My love for Facebook is waning. I know every relationship has its ups and downs, but I’m about ready to quit the site and be done with it.
I can’t though. The problem is that the internet has turned into an exclusive club where you can only get in if you flash your Facebook membership card at the door.
Much of my Facebook activity has involved tightening my security settings in a constant effort to protect my personal privacy, but despite best efforts, I’ve failed.
Many of my close friends document their entire lives on the site, therefore, when I’m with them anyone can track my exact movements over the course of a weekend.
And I’m sure its not just me being paranoid (although this has crossed my mind) – other people out there must value their privacy too. And, for us weird and unsociable type people, its only going to get worse.
Enter Graph Search…
Imagine this – a funny video appears on your timeline. You hit ‘like’ – who doesn’t’ like *whatever you find funny*, right? Then someone, let’s say a prospective employer, heads into graph search and searches for *whatever you originally found funny*. There’s every chance that you will appear in the search results as someone who has ‘liked’ said video.
Now this could be something nice, like cats, or it could be something weird. Say its something you find amusing but wouldn’t want to be known as ‘the person who likes that thing’. Say it could even be misconstrued or misunderstood as offensive. Bang goes that positive first impression.
I know you’re thinking “get a grip – just be careful what you like” but people tend not to follow this advice – remember the people who got fired after posting statuses about fake sick days and stealing office supplies and such? People are stupid.
But the thing that truly irks me about Facebook is that although it’s a ‘social network’ by definition, it seems to be anything but social. It creates friction, encourages arguments and is generally quite an unpleasant place to be at times.
Admittedly, Facebook does present some great opportunities; like the ability to chat with long lost acquaintances, like that girl I worked with seven years ago, but do I bother? No. I don’t need to – I know everything about her life through her status updates and photo uploads.
Knowing everything about everyone’s life has all but ruined me – I know exactly what a guy who I see only briefly now and then has for dinner every night. I know what his bathroom looks like, who he is dating and what he watches on TV. Do I have a reason to ever talk to him again – no… for someone I barely know, I know too much already.
Call me old fashioned, but social networks can’t ever beat real, live social interaction. Yes, it’s keeping me connected, but in a weird, incredibly lazy way.

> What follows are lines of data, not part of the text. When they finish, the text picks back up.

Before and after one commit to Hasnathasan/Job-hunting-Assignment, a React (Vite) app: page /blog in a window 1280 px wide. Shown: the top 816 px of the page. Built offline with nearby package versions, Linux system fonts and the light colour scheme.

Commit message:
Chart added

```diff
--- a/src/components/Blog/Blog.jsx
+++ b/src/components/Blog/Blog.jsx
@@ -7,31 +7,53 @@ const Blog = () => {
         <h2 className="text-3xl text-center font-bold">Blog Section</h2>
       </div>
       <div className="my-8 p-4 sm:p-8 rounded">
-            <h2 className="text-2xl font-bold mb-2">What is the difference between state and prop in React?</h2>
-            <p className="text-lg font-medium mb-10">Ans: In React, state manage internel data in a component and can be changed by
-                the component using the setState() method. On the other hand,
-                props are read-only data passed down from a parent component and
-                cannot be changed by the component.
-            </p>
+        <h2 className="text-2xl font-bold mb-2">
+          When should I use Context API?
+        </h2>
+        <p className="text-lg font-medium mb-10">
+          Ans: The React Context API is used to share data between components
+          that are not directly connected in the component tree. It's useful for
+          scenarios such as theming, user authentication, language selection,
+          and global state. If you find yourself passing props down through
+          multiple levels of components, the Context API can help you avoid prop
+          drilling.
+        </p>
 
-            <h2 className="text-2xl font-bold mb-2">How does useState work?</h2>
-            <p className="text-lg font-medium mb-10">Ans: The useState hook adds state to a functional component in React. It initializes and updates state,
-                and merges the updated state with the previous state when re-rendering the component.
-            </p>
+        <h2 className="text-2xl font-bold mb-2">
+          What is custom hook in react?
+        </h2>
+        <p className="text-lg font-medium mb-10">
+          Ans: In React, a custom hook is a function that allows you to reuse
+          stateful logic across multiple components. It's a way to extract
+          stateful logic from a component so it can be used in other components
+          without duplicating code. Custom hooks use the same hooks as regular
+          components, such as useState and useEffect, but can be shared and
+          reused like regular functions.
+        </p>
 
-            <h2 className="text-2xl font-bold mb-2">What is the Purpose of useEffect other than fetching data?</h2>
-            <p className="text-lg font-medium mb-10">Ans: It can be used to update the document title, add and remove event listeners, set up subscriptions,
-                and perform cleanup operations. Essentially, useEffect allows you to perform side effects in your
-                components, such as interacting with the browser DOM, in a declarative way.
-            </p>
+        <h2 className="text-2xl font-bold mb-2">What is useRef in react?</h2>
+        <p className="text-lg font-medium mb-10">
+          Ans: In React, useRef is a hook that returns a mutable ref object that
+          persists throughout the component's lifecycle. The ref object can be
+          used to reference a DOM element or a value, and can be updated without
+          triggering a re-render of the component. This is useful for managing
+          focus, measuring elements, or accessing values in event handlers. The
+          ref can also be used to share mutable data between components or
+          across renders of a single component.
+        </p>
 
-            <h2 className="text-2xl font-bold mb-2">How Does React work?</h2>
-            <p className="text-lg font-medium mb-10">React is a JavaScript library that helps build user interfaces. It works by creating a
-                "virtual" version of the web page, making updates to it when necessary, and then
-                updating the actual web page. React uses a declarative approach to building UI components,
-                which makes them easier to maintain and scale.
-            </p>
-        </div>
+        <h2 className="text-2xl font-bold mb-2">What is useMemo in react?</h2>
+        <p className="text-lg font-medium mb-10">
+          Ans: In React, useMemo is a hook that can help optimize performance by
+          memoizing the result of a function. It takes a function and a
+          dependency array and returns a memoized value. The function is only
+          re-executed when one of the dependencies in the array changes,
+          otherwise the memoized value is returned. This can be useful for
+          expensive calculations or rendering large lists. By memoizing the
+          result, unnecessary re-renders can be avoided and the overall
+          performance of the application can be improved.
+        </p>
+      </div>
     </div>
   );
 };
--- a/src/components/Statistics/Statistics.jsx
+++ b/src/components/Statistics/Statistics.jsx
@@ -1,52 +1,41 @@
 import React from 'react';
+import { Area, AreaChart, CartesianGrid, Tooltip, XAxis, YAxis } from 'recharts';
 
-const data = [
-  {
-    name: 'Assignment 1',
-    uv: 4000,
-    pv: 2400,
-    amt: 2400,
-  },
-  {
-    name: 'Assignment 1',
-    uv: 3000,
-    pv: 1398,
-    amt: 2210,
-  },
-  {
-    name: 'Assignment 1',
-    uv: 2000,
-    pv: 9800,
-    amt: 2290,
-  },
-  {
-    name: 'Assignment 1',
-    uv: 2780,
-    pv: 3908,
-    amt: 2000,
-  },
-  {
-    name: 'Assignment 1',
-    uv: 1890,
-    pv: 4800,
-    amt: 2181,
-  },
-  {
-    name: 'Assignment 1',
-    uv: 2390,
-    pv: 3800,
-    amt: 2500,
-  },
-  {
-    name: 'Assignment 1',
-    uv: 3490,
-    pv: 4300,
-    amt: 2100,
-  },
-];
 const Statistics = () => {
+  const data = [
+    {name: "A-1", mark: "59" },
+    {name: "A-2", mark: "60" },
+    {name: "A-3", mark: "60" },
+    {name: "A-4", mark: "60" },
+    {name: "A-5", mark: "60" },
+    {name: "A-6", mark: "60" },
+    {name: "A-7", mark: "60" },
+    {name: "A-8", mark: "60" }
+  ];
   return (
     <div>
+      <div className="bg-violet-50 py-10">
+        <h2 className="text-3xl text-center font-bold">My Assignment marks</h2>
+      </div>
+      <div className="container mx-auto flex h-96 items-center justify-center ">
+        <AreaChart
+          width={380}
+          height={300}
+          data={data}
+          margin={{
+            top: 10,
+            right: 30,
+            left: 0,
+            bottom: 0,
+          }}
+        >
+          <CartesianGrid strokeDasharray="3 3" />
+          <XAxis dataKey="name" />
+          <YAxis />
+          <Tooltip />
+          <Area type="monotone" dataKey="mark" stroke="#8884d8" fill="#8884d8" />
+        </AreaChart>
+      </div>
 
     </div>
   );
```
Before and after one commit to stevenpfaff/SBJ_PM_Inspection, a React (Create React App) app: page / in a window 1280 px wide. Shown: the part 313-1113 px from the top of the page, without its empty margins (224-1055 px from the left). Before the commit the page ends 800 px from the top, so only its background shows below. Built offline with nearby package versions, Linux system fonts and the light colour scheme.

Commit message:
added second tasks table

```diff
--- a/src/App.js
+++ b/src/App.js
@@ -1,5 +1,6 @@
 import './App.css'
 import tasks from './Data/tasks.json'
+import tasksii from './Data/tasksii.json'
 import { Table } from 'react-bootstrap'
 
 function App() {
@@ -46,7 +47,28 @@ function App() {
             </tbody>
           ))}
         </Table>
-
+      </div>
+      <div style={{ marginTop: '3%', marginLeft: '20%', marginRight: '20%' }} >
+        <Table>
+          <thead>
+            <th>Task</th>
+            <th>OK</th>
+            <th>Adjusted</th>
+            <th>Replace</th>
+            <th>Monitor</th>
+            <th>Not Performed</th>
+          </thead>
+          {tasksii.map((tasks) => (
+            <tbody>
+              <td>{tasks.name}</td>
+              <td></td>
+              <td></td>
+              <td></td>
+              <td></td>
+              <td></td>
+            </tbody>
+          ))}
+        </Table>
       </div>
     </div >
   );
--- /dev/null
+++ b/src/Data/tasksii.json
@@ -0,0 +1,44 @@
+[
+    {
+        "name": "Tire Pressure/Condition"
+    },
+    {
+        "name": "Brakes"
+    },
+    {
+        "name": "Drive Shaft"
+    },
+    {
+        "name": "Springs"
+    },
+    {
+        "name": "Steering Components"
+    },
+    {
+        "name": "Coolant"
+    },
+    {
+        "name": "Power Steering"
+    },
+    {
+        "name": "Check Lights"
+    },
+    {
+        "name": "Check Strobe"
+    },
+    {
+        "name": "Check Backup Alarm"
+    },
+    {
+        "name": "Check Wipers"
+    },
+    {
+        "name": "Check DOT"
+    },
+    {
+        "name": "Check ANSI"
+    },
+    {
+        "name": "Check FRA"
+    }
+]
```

I desperately want to take a stand against it, but for all its antisocial properties, without my Facebook account I know that I’d be the one sitting at home on a Friday night when my friends are out doing stuff organised via Facebook.
Damn you, Facebook.